Day 2 of the weekend brought about total exhaustion and fatigue…at least to start the day.  Sometimes my body responds to the second day of racing in a good way.  It was Round 2 of the Bay Area Super Prestige at Candelstick Point…again.  After finishing 7th in Round 1 I got a front row call up and proceeded to botch my start, almost get taken out by Chris Kelly’s very long mountain bike handlebars and proceed to have the most unlucky race in years.  And it was all my fault.  I tried a little experiment this year and put Stan’s sealant in my tubular wheels to protect them.  Well it has actually hurt them more because I didn’t put valve extenders in between the tire and the valve stem.  I chose to run the extension after the valve.  Well the sealant gummed up the valve cores and they started burping air during the races.  On the second lap of this race I noticed my rear tire was going flat. I was sitting Top 5 and was bummed to have this problem.

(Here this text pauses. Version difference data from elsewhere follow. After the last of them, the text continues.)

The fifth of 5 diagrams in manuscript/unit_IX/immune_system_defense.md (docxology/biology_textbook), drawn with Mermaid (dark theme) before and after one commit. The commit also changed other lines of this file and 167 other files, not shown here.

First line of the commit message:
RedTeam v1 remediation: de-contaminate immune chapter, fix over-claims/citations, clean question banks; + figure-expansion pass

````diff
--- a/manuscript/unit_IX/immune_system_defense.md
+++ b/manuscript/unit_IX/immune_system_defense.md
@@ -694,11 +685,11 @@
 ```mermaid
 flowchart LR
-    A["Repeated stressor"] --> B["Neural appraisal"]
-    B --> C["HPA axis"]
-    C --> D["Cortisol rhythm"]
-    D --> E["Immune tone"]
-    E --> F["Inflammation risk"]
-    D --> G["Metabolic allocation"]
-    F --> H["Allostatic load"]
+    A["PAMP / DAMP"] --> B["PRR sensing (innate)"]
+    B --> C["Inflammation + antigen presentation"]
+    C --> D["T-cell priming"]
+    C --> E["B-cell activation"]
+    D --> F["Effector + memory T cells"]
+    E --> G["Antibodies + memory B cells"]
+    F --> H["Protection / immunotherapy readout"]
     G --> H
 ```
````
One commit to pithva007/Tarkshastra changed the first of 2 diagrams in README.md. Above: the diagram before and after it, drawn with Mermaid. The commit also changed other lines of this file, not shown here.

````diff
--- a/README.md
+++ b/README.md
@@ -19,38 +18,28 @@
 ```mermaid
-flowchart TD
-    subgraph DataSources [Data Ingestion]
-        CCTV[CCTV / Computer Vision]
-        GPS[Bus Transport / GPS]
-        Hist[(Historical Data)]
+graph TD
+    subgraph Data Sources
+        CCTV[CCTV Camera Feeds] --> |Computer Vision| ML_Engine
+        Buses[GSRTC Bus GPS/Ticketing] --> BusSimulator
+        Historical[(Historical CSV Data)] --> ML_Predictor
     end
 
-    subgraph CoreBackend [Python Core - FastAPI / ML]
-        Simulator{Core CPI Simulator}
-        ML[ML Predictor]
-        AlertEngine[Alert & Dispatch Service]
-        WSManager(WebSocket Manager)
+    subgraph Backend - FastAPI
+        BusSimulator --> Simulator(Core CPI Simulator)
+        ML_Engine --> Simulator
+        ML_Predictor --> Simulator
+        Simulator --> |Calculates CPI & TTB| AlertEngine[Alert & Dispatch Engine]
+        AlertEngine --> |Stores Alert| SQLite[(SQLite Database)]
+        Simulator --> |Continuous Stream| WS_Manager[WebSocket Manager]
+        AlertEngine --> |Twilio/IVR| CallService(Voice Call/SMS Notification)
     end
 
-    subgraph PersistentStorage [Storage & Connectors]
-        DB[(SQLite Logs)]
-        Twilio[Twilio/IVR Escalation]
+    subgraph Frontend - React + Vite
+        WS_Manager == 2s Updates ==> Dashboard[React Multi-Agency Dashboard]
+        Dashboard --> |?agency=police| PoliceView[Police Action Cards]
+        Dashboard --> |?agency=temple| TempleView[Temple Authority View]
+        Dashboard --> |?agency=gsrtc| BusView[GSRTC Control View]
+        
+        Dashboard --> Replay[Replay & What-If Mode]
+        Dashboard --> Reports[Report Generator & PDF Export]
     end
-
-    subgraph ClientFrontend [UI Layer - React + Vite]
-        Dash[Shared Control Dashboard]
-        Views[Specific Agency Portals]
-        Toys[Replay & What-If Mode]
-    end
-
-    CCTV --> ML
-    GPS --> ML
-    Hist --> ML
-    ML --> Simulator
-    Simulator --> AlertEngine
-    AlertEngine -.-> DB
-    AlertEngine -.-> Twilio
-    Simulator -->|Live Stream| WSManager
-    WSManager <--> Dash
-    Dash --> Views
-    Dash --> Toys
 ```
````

BASP #2 2013

Rolling with the “B” bike

I had an awesome bike change with Daniel from the Pilarcitos.  Dude saved me because I passed the pits and was yelling his name to get the next time through and there he was.  Daniel is a stalwart in the local racing scene with BASP and has sacrificed a lot of his time to help us in the pits for years.  He is moving to SoCal next year.  He will be missed.  Turns out though my “B” bike was having the same issue. Pit again, back onto a flat rear tire.  The guys in the pit fixed the problem.  Pit again for the “B” bike.  You can see where this is going.  Losing tons of time and placings.  Lesson learned…always take care of your bike issues during the week.  Don’t put it off.  Do it before the season even starts.

Overall assessment – Once again I learned that it is hard to be a promoter and a racer, but it is worth it.

BASP #3 2013

Back on with the old shipyard in the background

Photo by Jeff Namba